No severe weather watches or warnings are currently in effect for North/Central Alabama, but there are a few active severe thunderstorm warnings back in the southern half of Mississippi.
A Marginal Risk for severe storms has been added to portions of Central Alabama through the rest of the night tonight and into the early morning hours on Monday. The risk area includes locations along south of a line from Aliceville to Gardendale to Jacksonville, and along and north of a line from Roanoke to Wetumpka to a little ways south of Selma.
There is a very small threat of isolated damaging wind gusts or a brief tornado in the risk area from now through 6:00 am Monday morning.
At this point, the strengthening center of low pressure is currently centered over southern Mississippi and will be advancing slowly northeastward that will take it roughly along the I-20/59 corridor later tonight and through the overnight hours.
Instability will build out ahead of the surface low and associated storms, but numbers still do not look all that impressive as those CAPE (instability) values remain lower than 500 J/kg. Even with that low amount, there will be plenty of shear involved as bulk shear values could reach as high as 60-65 knots. There will be plenty of helicity available as well, which means there is the potential for rotating updrafts.
If any severe weather does occur, it will take place south of the surface low as it moves through the area.

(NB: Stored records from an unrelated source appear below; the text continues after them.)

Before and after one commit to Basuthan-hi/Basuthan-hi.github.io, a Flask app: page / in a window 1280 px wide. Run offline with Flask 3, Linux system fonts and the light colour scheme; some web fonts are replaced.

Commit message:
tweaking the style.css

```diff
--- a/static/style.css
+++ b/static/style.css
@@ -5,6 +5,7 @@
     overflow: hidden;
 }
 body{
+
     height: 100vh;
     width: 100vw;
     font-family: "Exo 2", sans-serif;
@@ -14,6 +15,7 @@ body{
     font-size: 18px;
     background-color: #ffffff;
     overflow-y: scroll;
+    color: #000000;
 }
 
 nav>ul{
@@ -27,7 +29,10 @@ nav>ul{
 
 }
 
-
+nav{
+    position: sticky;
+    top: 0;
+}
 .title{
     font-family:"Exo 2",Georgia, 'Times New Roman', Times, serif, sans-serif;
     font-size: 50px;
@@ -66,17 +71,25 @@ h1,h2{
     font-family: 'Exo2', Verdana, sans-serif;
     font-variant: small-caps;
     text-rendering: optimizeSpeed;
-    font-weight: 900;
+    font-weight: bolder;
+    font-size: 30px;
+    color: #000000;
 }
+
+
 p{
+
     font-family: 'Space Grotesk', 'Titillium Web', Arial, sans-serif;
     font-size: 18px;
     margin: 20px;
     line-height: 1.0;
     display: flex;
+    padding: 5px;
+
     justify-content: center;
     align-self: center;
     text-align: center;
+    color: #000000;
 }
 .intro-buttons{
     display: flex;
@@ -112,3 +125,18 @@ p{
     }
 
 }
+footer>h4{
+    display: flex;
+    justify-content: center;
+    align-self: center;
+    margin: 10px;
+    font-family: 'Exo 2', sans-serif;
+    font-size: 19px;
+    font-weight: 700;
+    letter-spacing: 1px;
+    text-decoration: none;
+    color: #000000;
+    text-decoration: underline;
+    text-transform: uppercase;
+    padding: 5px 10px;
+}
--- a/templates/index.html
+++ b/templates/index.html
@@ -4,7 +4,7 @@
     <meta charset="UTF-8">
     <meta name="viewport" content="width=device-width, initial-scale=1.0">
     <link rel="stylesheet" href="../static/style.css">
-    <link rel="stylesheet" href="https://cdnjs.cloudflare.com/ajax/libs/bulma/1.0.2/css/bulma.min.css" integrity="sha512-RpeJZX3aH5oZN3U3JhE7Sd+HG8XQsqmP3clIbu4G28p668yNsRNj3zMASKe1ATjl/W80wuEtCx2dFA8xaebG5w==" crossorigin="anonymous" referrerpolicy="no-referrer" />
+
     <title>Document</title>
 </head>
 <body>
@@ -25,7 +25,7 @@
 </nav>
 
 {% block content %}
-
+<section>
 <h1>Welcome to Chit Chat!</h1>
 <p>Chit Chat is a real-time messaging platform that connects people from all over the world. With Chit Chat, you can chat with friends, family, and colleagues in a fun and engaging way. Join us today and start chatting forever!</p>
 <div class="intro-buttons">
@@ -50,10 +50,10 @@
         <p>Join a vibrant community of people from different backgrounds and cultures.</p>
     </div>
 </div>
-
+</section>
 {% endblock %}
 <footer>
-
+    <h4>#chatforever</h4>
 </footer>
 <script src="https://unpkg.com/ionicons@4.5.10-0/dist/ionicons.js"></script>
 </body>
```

That is why the northern parts of North/Central Alabama have not been included in the risk area.
We’ll continue to have updates through the night.
About the Author (Author Profile)
Scott Martin is an operational meteorologist, professional graphic artist, musician, husband, and father. Not only is Scott a member of the National Weather Association, but he is also the Central Alabama Chapter of the NWA president. Scott is also the co-founder of Racecast Weather, which provides forecasts for many racing series across the USA. He also supplies forecasts for the BassMaster Elite Series events including the BassMaster Classic.